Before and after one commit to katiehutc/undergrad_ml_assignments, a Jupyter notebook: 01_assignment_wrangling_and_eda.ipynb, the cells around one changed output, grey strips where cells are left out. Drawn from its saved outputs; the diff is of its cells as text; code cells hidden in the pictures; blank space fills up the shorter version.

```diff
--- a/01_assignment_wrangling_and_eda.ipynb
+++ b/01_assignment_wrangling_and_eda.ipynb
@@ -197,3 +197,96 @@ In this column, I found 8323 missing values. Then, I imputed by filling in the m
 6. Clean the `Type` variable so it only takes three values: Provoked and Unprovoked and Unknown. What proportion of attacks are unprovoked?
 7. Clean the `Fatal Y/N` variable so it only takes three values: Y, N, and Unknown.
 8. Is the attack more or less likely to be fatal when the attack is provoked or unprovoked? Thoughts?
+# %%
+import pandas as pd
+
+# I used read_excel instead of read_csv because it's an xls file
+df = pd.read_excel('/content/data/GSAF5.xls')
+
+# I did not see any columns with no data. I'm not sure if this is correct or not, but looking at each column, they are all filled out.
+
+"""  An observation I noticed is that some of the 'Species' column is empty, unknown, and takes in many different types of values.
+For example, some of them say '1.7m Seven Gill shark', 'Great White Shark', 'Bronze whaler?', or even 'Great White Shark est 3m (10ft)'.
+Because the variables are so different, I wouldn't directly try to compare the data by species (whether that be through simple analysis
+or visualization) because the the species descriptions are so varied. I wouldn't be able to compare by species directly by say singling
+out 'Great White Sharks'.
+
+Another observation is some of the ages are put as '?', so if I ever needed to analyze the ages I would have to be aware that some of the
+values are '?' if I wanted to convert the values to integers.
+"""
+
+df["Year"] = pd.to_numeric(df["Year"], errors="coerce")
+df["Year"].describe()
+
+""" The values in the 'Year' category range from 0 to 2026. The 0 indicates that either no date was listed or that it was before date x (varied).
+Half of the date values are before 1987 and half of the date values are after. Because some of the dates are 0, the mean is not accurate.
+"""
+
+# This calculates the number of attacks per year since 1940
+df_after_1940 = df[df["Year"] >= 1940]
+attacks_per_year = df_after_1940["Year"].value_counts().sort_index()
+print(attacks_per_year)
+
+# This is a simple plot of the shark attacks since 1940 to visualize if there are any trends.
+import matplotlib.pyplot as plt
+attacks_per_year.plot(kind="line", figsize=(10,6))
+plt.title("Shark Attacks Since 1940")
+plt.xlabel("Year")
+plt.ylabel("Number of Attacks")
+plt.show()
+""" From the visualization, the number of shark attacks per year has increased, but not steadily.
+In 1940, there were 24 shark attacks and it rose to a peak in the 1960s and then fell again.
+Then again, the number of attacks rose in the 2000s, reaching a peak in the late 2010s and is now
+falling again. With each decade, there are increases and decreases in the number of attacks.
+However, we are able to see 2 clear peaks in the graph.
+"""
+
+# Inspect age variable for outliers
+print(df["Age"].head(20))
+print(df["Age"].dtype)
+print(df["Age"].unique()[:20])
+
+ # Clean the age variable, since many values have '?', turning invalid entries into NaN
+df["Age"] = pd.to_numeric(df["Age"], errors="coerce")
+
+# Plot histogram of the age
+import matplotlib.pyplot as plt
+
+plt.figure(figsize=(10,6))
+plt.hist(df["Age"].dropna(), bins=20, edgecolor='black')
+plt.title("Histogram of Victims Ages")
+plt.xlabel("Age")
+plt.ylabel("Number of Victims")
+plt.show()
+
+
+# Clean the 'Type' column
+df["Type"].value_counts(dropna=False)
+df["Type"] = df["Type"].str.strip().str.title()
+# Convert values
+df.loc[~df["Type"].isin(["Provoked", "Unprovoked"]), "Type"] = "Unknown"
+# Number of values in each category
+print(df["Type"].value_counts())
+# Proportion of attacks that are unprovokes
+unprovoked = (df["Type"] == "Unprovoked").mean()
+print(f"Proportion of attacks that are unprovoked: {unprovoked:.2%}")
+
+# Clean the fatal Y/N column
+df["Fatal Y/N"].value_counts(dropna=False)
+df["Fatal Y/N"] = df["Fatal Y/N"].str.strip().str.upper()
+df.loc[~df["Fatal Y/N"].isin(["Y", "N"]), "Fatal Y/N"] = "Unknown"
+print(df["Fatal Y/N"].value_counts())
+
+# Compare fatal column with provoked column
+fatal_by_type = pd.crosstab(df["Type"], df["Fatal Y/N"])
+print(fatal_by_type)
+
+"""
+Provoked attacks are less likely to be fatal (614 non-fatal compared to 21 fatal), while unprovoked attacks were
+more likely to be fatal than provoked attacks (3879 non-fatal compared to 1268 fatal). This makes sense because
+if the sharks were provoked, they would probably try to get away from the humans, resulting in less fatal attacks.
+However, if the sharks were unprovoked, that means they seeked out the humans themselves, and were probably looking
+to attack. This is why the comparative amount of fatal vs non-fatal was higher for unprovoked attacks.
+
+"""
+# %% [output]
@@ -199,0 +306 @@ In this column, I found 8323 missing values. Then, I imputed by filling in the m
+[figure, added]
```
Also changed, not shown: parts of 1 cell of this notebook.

- TASK TO COMPLETE:
The material above needs to be reproduced exactly as written.

- RESULT OF THIS EXERCISE:
Before and after one commit to katiehutc/undergrad_ml_assignments, a Jupyter notebook: 01_assignment_wrangling_and_eda.ipynb, the cells around one changed output, grey strips where cells are left out. Drawn from its saved outputs; the diff is of its cells as text; code cells hidden in the pictures; blank space fills up the shorter version.

```diff
--- a/01_assignment_wrangling_and_eda.ipynb
+++ b/01_assignment_wrangling_and_eda.ipynb
@@ -197,3 +197,96 @@ In this column, I found 8323 missing values. Then, I imputed by filling in the m
 6. Clean the `Type` variable so it only takes three values: Provoked and Unprovoked and Unknown. What proportion of attacks are unprovoked?
 7. Clean the `Fatal Y/N` variable so it only takes three values: Y, N, and Unknown.
 8. Is the attack more or less likely to be fatal when the attack is provoked or unprovoked? Thoughts?
+# %%
+import pandas as pd
+
+# I used read_excel instead of read_csv because it's an xls file
+df = pd.read_excel('/content/data/GSAF5.xls')
+
+# I did not see any columns with no data. I'm not sure if this is correct or not, but looking at each column, they are all filled out.
+
+"""  An observation I noticed is that some of the 'Species' column is empty, unknown, and takes in many different types of values.
+For example, some of them say '1.7m Seven Gill shark', 'Great White Shark', 'Bronze whaler?', or even 'Great White Shark est 3m (10ft)'.
+Because the variables are so different, I wouldn't directly try to compare the data by species (whether that be through simple analysis
+or visualization) because the the species descriptions are so varied. I wouldn't be able to compare by species directly by say singling
+out 'Great White Sharks'.
+
+Another observation is some of the ages are put as '?', so if I ever needed to analyze the ages I would have to be aware that some of the
+values are '?' if I wanted to convert the values to integers.
+"""
+
+df["Year"] = pd.to_numeric(df["Year"], errors="coerce")
+df["Year"].describe()
+
+""" The values in the 'Year' category range from 0 to 2026. The 0 indicates that either no date was listed or that it was before date x (varied).
+Half of the date values are before 1987 and half of the date values are after. Because some of the dates are 0, the mean is not accurate.
+"""
+
+# This calculates the number of attacks per year since 1940
+df_after_1940 = df[df["Year"] >= 1940]
+attacks_per_year = df_after_1940["Year"].value_counts().sort_index()
+print(attacks_per_year)
+
+# This is a simple plot of the shark attacks since 1940 to visualize if there are any trends.
+import matplotlib.pyplot as plt
+attacks_per_year.plot(kind="line", figsize=(10,6))
+plt.title("Shark Attacks Since 1940")
+plt.xlabel("Year")
+plt.ylabel("Number of Attacks")
+plt.show()
+""" From the visualization, the number of shark attacks per year has increased, but not steadily.
+In 1940, there were 24 shark attacks and it rose to a peak in the 1960s and then fell again.
+Then again, the number of attacks rose in the 2000s, reaching a peak in the late 2010s and is now
+falling again. With each decade, there are increases and decreases in the number of attacks.
+However, we are able to see 2 clear peaks in the graph.
+"""
+
+# Inspect age variable for outliers
+print(df["Age"].head(20))
+print(df["Age"].dtype)
+print(df["Age"].unique()[:20])
+
+ # Clean the age variable, since many values have '?', turning invalid entries into NaN
+df["Age"] = pd.to_numeric(df["Age"], errors="coerce")
+
+# Plot histogram of the age
+import matplotlib.pyplot as plt
+
+plt.figure(figsize=(10,6))
+plt.hist(df["Age"].dropna(), bins=20, edgecolor='black')
+plt.title("Histogram of Victims Ages")
+plt.xlabel("Age")
+plt.ylabel("Number of Victims")
+plt.show()
+
+
+# Clean the 'Type' column
+df["Type"].value_counts(dropna=False)
+df["Type"] = df["Type"].str.strip().str.title()
+# Convert values
+df.loc[~df["Type"].isin(["Provoked", "Unprovoked"]), "Type"] = "Unknown"
+# Number of values in each category
+print(df["Type"].value_counts())
+# Proportion of attacks that are unprovokes
+unprovoked = (df["Type"] == "Unprovoked").mean()
+print(f"Proportion of attacks that are unprovoked: {unprovoked:.2%}")
+
+# Clean the fatal Y/N column
+df["Fatal Y/N"].value_counts(dropna=False)
+df["Fatal Y/N"] = df["Fatal Y/N"].str.strip().str.upper()
+df.loc[~df["Fatal Y/N"].isin(["Y", "N"]), "Fatal Y/N"] = "Unknown"
+print(df["Fatal Y/N"].value_counts())
+
+# Compare fatal column with provoked column
+fatal_by_type = pd.crosstab(df["Type"], df["Fatal Y/N"])
+print(fatal_by_type)
+
+"""
+Provoked attacks are less likely to be fatal (614 non-fatal compared to 21 fatal), while unprovoked attacks were
+more likely to be fatal than provoked attacks (3879 non-fatal compared to 1268 fatal). This makes sense because
+if the sharks were provoked, they would probably try to get away from the humans, resulting in less fatal attacks.
+However, if the sharks were unprovoked, that means they seeked out the humans themselves, and were probably looking
+to attack. This is why the comparative amount of fatal vs non-fatal was higher for unprovoked attacks.
+
+"""
+# %% [output]
@@ -199,0 +306 @@ In this column, I found 8323 missing values. Then, I imputed by filling in the m
+[figure, added]
```
Also changed, not shown: parts of 1 cell of this notebook.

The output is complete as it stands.